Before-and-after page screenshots
•••
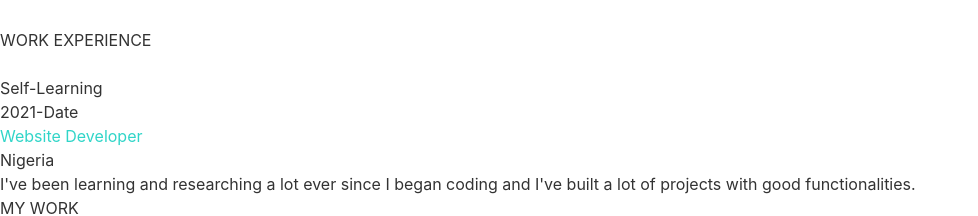
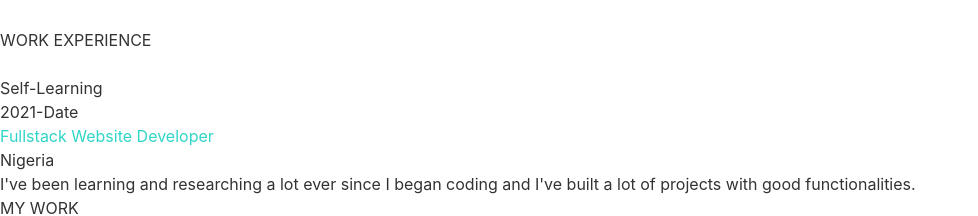
Before and after one commit to Emmy-Akintz/mynewportfolio, a React (Vite) app in the folder client/: page / in a window 1280 px wide. Shown: the part 2767-2983 px from the top of the page, without its empty margins (0-978 px from the left). Built offline with nearby package versions, Linux system fonts and the light colour scheme.

Commit message:
update experience

```diff
--- a/client/src/pages/Experience.jsx
+++ b/client/src/pages/Experience.jsx
@@ -26,7 +26,7 @@ function Experience() {
         </div>
         <div className="flex justify-between w-[100%]">
           <SlideInLeft>
-            <h1 className="font-bold" style={{ color: theme.ui }}>Website Developer</h1>
+            <h1 className="font-bold" style={{ color: theme.ui }}>Fullstack Website Developer</h1>
           </SlideInLeft>
           <SlideInRight>
             <h1 className="">Nigeria</h1>
```
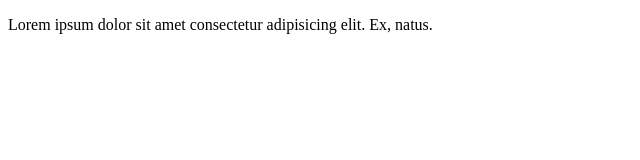
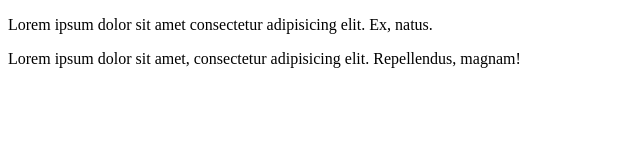
Before and after one commit to sravandevasani/learn-git, a plain HTML site: page index.html in a window 1280 px wide. Shown: the whole page, without its empty margins (0-640 px from the left). Drawn offline with Linux system fonts and the light colour scheme.

Commit message:
add text in index

```diff
--- a/index.html
+++ b/index.html
@@ -7,5 +7,6 @@
 </head>
 <body>
     <p>Lorem ipsum dolor sit amet consectetur adipisicing elit. Ex, natus.</p>
+    <p>Lorem ipsum dolor sit amet, consectetur adipisicing elit. Repellendus, magnam!</p>
 </body>
 </html>
```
•••
* EXERCISE DESCRIPTION
Whenever the string "elit" turns up in a line of the data, copy that line.

* ANSWER FOR THE TASK
     <p>Lorem ipsum dolor sit amet consectetur adipisicing elit. Ex, natus.</p>
+    <p>Lorem ipsum dolor sit amet, consectetur adipisicing elit. Repellendus, magnam!</p>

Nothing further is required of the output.